The British workmen were inspired by their task. The Saxon villages were a microcosm of pre-industrial England – a tranquil harmony of melding landscape and houses. Soon the legendary restorer Colin Richards arrived to supervise this pioneering programme. The Viscri village builders rose to the challenge. Taught how to restore in the traditional style, with techniques that had been all but obliterated during the Communist years, teams of builders worked for three years on this difficult and intricate project. The day-to-day work was overseen by the Romanian architect Gabriel Lambescu, who would within a year be known and admired throughout the international conservation world. His special mission, having worked on prestigious sites such as the castles of Fagaras and Cris, was to maintain the integrity of all the details of Saxon workmanship, first and foremost the floors and ceilings, closely followed by the ancient outdoor kitchen, courtyard, barn and outhouses. The local builders’ pride was boundless – they had not only re-learned their fathers’ skills but had saved the oldest house in the village from being lost to posterity. Little though they knew it, their accomplishment would soon be widely quoted in European architectural journals and government circles as a model of enlightened regeneration and sustainable development.

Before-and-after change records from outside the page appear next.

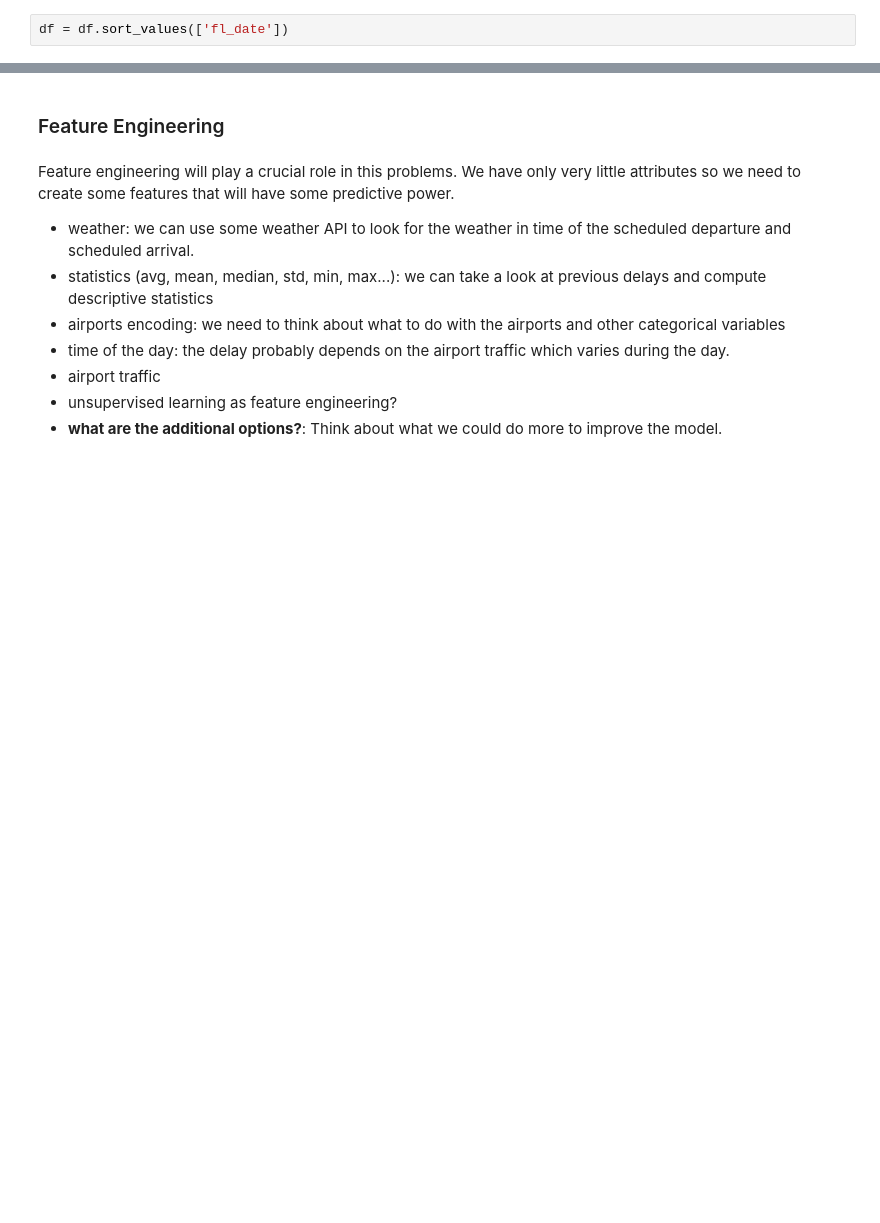
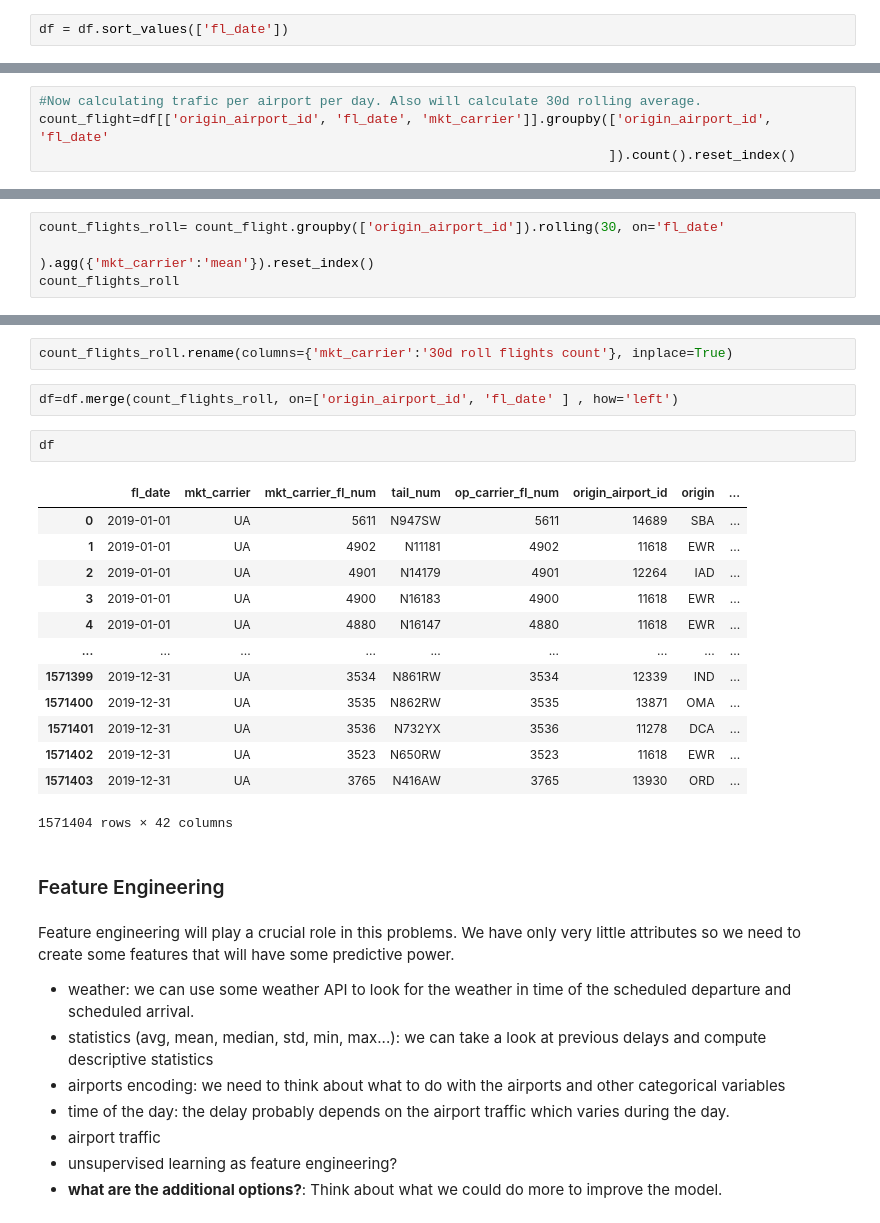
Before and after one commit to Christiantruchsess/Predicting_Flight_Delays, a Jupyter notebook: modeling_Ruslan.ipynb, the cells around one changed output, grey strips where cells are left out. Drawn from its saved outputs; the diff is of its cells as text; blank space fills up the shorter version.

```diff
--- a/modeling_Ruslan.ipynb
+++ b/modeling_Ruslan.ipynb
@@ -109,0 +195,4 @@ df_taxi_out#rolling(7).mean()
+# %%
+#Now calculating trafic per airport per day. Also will calculate 30d rolling average.
+count_flight=df[['origin_airport_id', 'fl_date', 'mkt_carrier']].groupby(['origin_airport_id', 'fl_date'
+                                                                         ]).count().reset_index()
@@ -109,0 +215,4 @@ df_taxi_out#rolling(7).mean()
+# %%
+count_flights_roll= count_flight.groupby(['origin_airport_id']).rolling(30, on='fl_date'
+                                                                       ).agg({'mkt_carrier':'mean'}).reset_index()
+count_flights_roll
@@ -110,3 +233,23 @@ df_taxi_out#rolling(7).mean()
+# %%
+count_flights_roll.rename(columns={'mkt_carrier':'30d roll flights count'}, inplace=True)
+# %%
+df=df.merge(count_flights_roll, on=['origin_airport_id', 'fl_date' ] , how='left')
+# %%
+df
+# %% [output]
+|  | fl_date | mkt_carrier | mkt_carrier_fl_num | tail_num | op_carrier_fl_num | origin_airport_id | origin | ... |
+| 0 | 2019-01-01 | UA | 5611 | N947SW | 5611 | 14689 | SBA | ... |
+| 1 | 2019-01-01 | UA | 4902 | N11181 | 4902 | 11618 | EWR | ... |
+| 2 | 2019-01-01 | UA | 4901 | N14179 | 4901 | 12264 | IAD | ... |
+| 3 | 2019-01-01 | UA | 4900 | N16183 | 4900 | 11618 | EWR | ... |
+| 4 | 2019-01-01 | UA | 4880 | N16147 | 4880 | 11618 | EWR | ... |
+| ... | ... | ... | ... | ... | ... | ... | ... | ... |
+| 1571399 | 2019-12-31 | UA | 3534 | N861RW | 3534 | 12339 | IND | ... |
+| 1571400 | 2019-12-31 | UA | 3535 | N862RW | 3535 | 13871 | OMA | ... |
+| 1571401 | 2019-12-31 | UA | 3536 | N732YX | 3536 | 11278 | DCA | ... |
+| 1571402 | 2019-12-31 | UA | 3523 | N650RW | 3523 | 11618 | EWR | ... |
+| 1571403 | 2019-12-31 | UA | 3765 | N416AW | 3765 | 13930 | ORD | ... |
+1571404 rows × 42 columns
 # %% [markdown]
 ### Feature Engineering
 # %% [markdown]
```
Also changed, not shown: parts of 24 cells of this notebook, 1 other file.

As the work progressed, Old Frau Fernolend continued her daily work with her beloved cow, her dog and her hens, firmly believing she would outlive everyone. In gratitude, she left the house, all her clothes, her furniture and private photographs to Caroline, who in turn donated the house to the Trust.

In 2011 this very special house was sold to HRH The Prince of Wales, to provide funds for the Trust to restore more buildings. A walk up the main Street of Viscri reveals just how many historic houses in this village alone have benefited from the Trust’s work.